It has been a slow and painful death for IE 10, and now it appears Microsoft has decided to drive the final nail in the coffin of this often despised web browser.
The phrase I think you need to focus on in this article is “end of life”. The Cisco router in question was end of life and therefore no longer capable of receiving security updates or patches*. No level of diligence by downstream corporations or government agencies can defend against upstream entities running out of date and indefensible network components…or can they? A mandatory vulnerability scan or penetration test against the vendor network in question would have revealed this weakness.
Two pieces of advice this morning:
- Maintain your hardware and software investments. IT spends are not forever. Hardware must be updated on a regular basis based on manufacturer support standards. Software must be upgraded and regularly patched. Do not roll the dice. They always eventually come up snake eyes.
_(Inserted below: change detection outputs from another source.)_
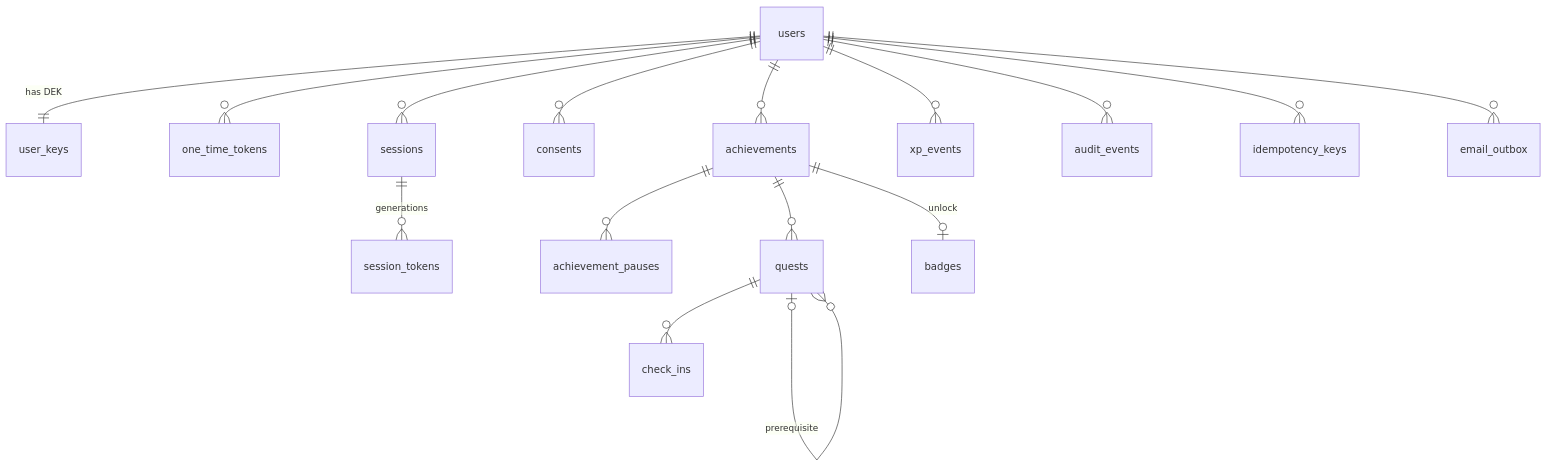
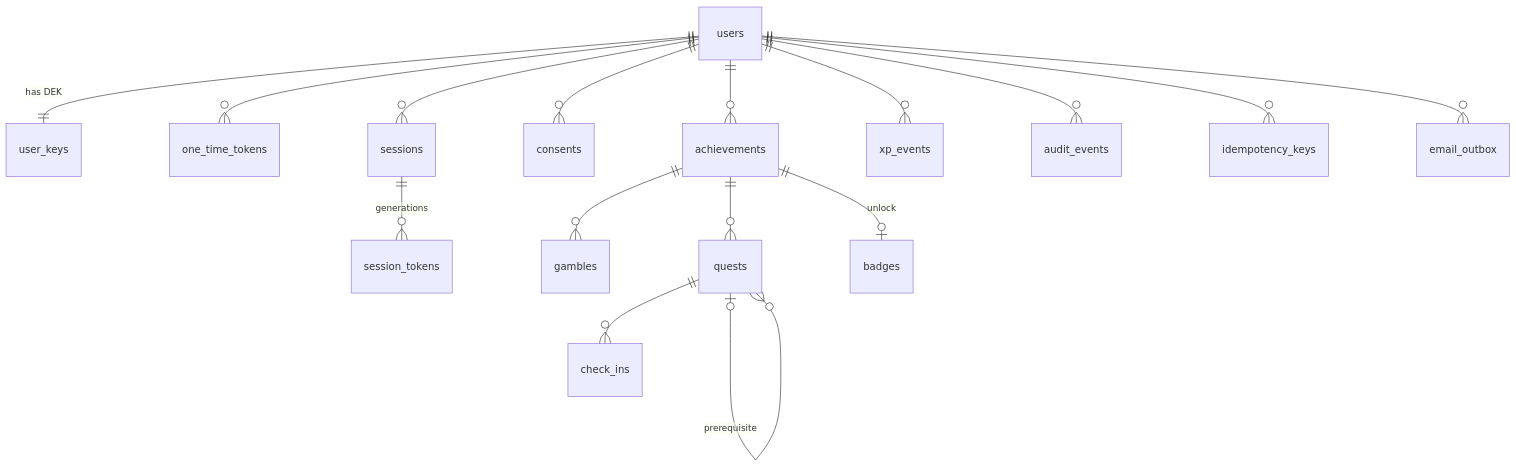
The diagram in docs/data-model.md (LordLP90000/Achievement-Tracker), drawn with Mermaid before and after one commit. The commit also changed other lines of this file, not shown here.

````diff
--- a/docs/data-model.md
+++ b/docs/data-model.md
@@ -26,18 +26,18 @@
 ```mermaid
 erDiagram
     users ||--|| user_keys : "has DEK"
     users ||--o{ one_time_tokens : ""
     users ||--o{ sessions : ""
     sessions ||--o{ session_tokens : "generations"
     users ||--o{ consents : ""
     users ||--o{ achievements : ""
-    achievements ||--o{ achievement_pauses : ""
+    achievements ||--o{ gambles : ""
     achievements ||--o{ quests : ""
     quests |o--o{ quests : "prerequisite"
     quests ||--o{ check_ins : ""
     users ||--o{ xp_events : ""
     achievements ||--o| badges : "unlock"
     users ||--o{ audit_events : ""
     users ||--o{ idempotency_keys : ""
     users ||--o{ email_outbox : ""
 ```
````
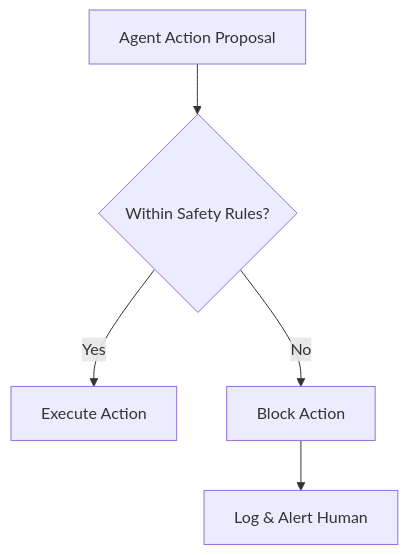
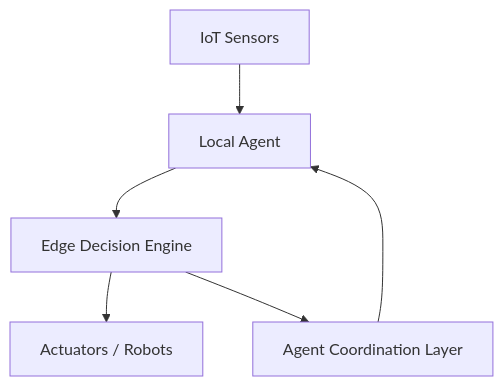
The second of 4 diagrams in docusaurus/docs/part-3/chapter-11.md (m-rizqinovniari/agentic-handbook), drawn with Mermaid before and after one commit. The commit also changed other lines of this file and 19 other files, not shown here.

````diff
--- a/docusaurus/docs/part-3/chapter-11.md
+++ b/docusaurus/docs/part-3/chapter-11.md
@@ -167,7 +108,8 @@
 ```mermaid
-flowchart TD
-    A[Agent Action Proposal] --> B{Within Safety Rules?}
-    B -- Yes --> C[Execute Action]
-    B -- No --> D[Block Action]
-    D --> E[Log & Alert Human]
+graph TD
+    A[IoT Sensors] --> B[Local Agent]
+    B --> C[Edge Decision Engine]
+    C --> D[Actuators / Robots]
+    C --> E[Agent Coordination Layer]
+    E --> B
 ```
````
- Hold your vendors to a reasonable IT security standard. Require and review periodic testing. build enforceable language into your contracts and SLA’s. You are only as strong as the weakest link in your supply chain!
*Point of clarification – Thank you to @MrJeffMan for reminding me that “end of life” technically means that patches and updates are no longer being developed. Previously developed updates can be applied and special (often expensive) extended support options are often available for purchase.
No one can say that they did not know this was coming, but I must admit I am excited that the light at the end of the tunnel is visible. We are getting closer to a day when this patch management nightmare will be over. Rest in peace Adobe Flash….as soon as possible.
This should not come as a surprise to many of you, but we can all use this as a friendly reminder to evaluate all of our legacy systems and plan accordingly for decommissioning and replacement.
The death of SHA-1 is closer than you may think. Time to prepare and move forward.
EMET has been an important security tool for admins supporting older Windows OS versions and to see its end of life drawing near concerns me. This has the feel of another play to guide/force more users to Windows 10.
If you did not seeing this coming with Internet Explorer, given the all but forced upgrade process for Windows 10, then you were lying to yourself. I am especially surprised to see the complete abandonment of Windows 8.
This is a strong summary of the pitfalls associated with continuing to run Windows Server 2003 after the July deadline. Upgrading is an absolute necessity from a security and/or compliance perspective.